In the 11 century B.C, Wen Wang, the king of Zhou (today's Xi'an in northwest China) was put in Shang's royal jail because he was accused of rebelling against the Shang emperor. Worried about the fate of his country and bored with all the time on his hand, he studied I-Ching and extended the interpretation of motion and change to this ancient theory. According to the history wrote by his descendants, he successfully predicted the falling of Shang and the raising of Zhou.  The famous study notes became official interpretation of I-Ching, the great book of change! Many cases, I-Ching is refereed as 'Zhou I' to credit the contribution of the king of Zhou. It views the world in such a dynamic way that in the eyes of time, the world is just an endless cycle. Historians agrees that the interpretation of  I-Ching was written way before Wen Wang. What he did was only to add the foot notes. In the mean time, historians also agrees that the Wen Wang's interpretation was the first successful attempt of making it understandable to regular people.

Also in the Zhou dynasty, a sophisticated lunar calendar based on the 10 celestial stems and 12 earthly branches was well established. By marking the compass with the 10 celestial stems and 12 earthly branches, the space and time met the first time. 

I-Ching was the most popular book among the Zhou dynasty (1100-256 B.C.) scholars. The famous ones included the Lao Tzu, who started the Tao philosophy, and Confucius, who started the first public school that opened to the commoners.
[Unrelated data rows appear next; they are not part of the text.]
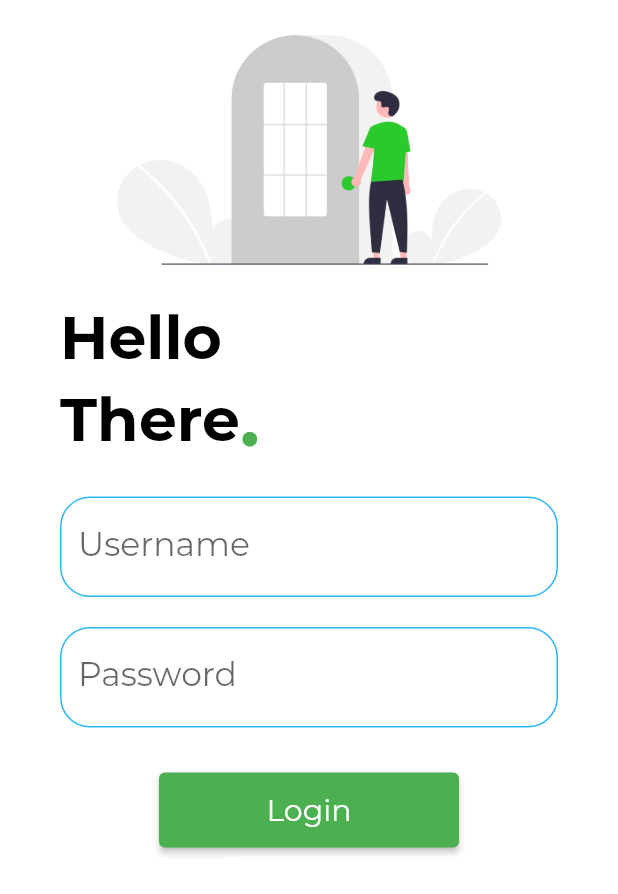
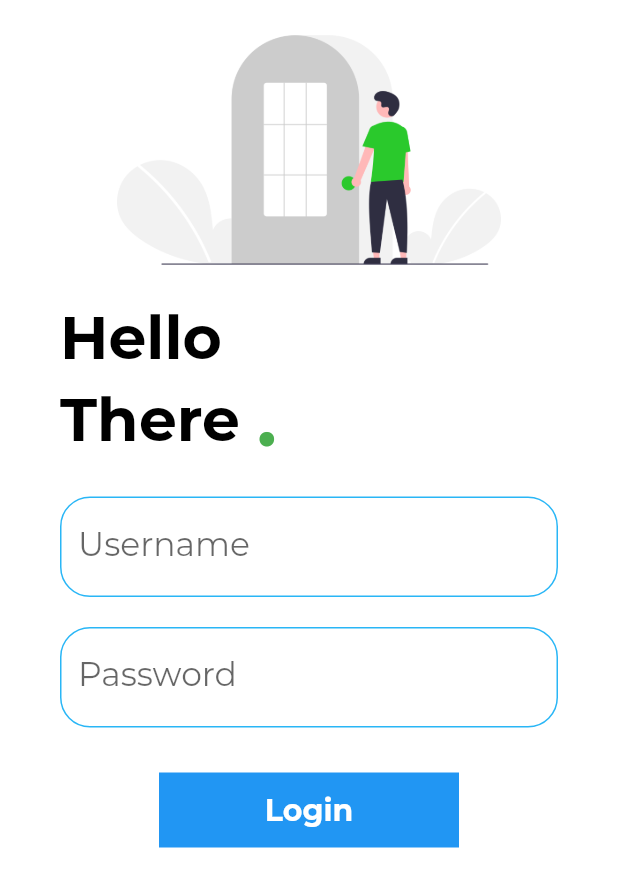
Before and after one commit to ShubhamDalvi1999/FlutterLoginPage, a Flutter app: the screen it shows after launch, on a phone screen of 412 x 824 dp. Shown: the top 894 px of the screen. Run offline on Flutter 3.47's test engine with Material 2 defaults, Android fonts, the phone set to English and light mode, and no system bars.

Commit message:
StatefulWidgetAdded and Login to Home transition edit done

```diff
--- a/lib/pages/login_page.dart
+++ b/lib/pages/login_page.dart
@@ -1,14 +1,66 @@
+import 'dart:ui';
+
 import 'package:catelogeapp/utils/routes.dart';
 import "package:flutter/material.dart";
 
-class LoginPage extends StatelessWidget {
+class LoginPage extends StatefulWidget {
+  @override
+  _LoginPageState createState() => _LoginPageState();
+}
+
+class _LoginPageState extends State<LoginPage> {
+
+  String name="";
+  bool changeButton=false;
 
   @override
   Widget build(BuildContext context) {
-    return Scaffold(
-      body: Container(
+    return changeButton?
+    Scaffold(
+      backgroundColor: Colors.blue,
+      body:
+      Column(
+        children:[
+        Container(
+          width: MediaQuery.of(context).size.width,
+          height: (MediaQuery.of(context).size.height)/2,
+          child:
+                Align(
+                  alignment: Alignment.bottomCenter,
+                  child: Text("Logged In",
+                          style: TextStyle(
+                            fontSize: 50.0,
+                            fontWeight: FontWeight.bold,
+                            color: Colors.white
+                          ),
+                          textAlign: TextAlign.center,
+                    ),
+                ),
+                  ),
+        Container(
+          width: MediaQuery.of(context).size.width,
+          height: (MediaQuery.of(context).size.height)/2,
+          child:
+            Align(
+              alignment: Alignment.topCenter,
+              child: Icon(
+                    Icons.done,
+                    size: 90.0,
                     color: Colors.white,
-        child: Column(
+                    ),
+            ),
+
+              ),
+        ]
+      )
+      )
+
+    :Scaffold(
+      body:
+      Container(
+        color: Colors.white,
+        child:
+        Column(
           crossAxisAlignment: CrossAxisAlignment.center,
           children: [
             Row(
@@ -39,7 +91,7 @@ class LoginPage extends StatelessWidget {
               children: [
                 Container(
                   padding: const EdgeInsets.fromLTRB(40.0, 0.0, 0.0, 0.0),
-                  child: Text("There",
+                  child: Text("There $name",
                   style: TextStyle(
                     fontSize: 40.0,
                     fontWeight: FontWeight.bold,
@@ -67,6 +119,13 @@ class LoginPage extends StatelessWidget {
               child: Column(
                 children: [
                   TextFormField(
+
+                    onChanged: (value){
+                      name=value;
+                      setState(() {
+
+                      });
+                    },
                     style: TextStyle(
                       fontSize:22,
                       fontFamily: 'Montserrat',
@@ -118,24 +177,51 @@ class LoginPage extends StatelessWidget {
             SizedBox(
               height:30
             ),
-            ElevatedButton(
-              onPressed:(){
+            InkWell(
+              onTap: ()async{
+                setState(() {
+                  changeButton=true;
+                });
+                await Future.delayed(Duration(seconds: 1));
                 Navigator.pushNamed(context, MyRoutes.HomeRoute);
               },
-              style: TextButton.styleFrom(
-                minimumSize: Size(200, 50),
-                backgroundColor: Colors.green
+              child: AnimatedContainer(
+                duration: Duration(milliseconds:56),
+                width: 200,
+                height: 50,
+                alignment: Alignment.center,
+                decoration: BoxDecoration(
+                  //shape: changeButton ? BoxShape.circle :BoxShape.rectangle,
+                  color: Colors.blue,
+                  //borderRadius: BorderRadius.circular(8),
                 ),
-              child:Text(
+                //changeButton ? Icon(Icons.done,color: Colors.white,):
+                child: Text(
                   "Login",
                   style: TextStyle(
                     fontSize: 20,
+                    fontWeight: FontWeight.bold,
                     color: Colors.white,
                   ),
                 ),
-
-
+              ),
             )
+            // ElevatedButton(
+            //   onPressed:(){
+            //     Navigator.pushNamed(context, MyRoutes.HomeRoute);
+            //     },
+            //   style: TextButton.styleFrom(
+            //     minimumSize: Size(200, 50),
+            //     backgroundColor: Colors.green
+            //   ),
+            //   child:Text(
+            //   "Login",
+            //   style: TextStyle(
+            //   fontSize: 20,
+            //   color: Colors.white,
+            //   ),
+            //  ),
+            // )
           ],
         ),
       ),
```
Lines whose indentation alone changed are shown as unchanged.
This also marked the first schism in I-Ching scholars that was ever recorded.

Back                                  Next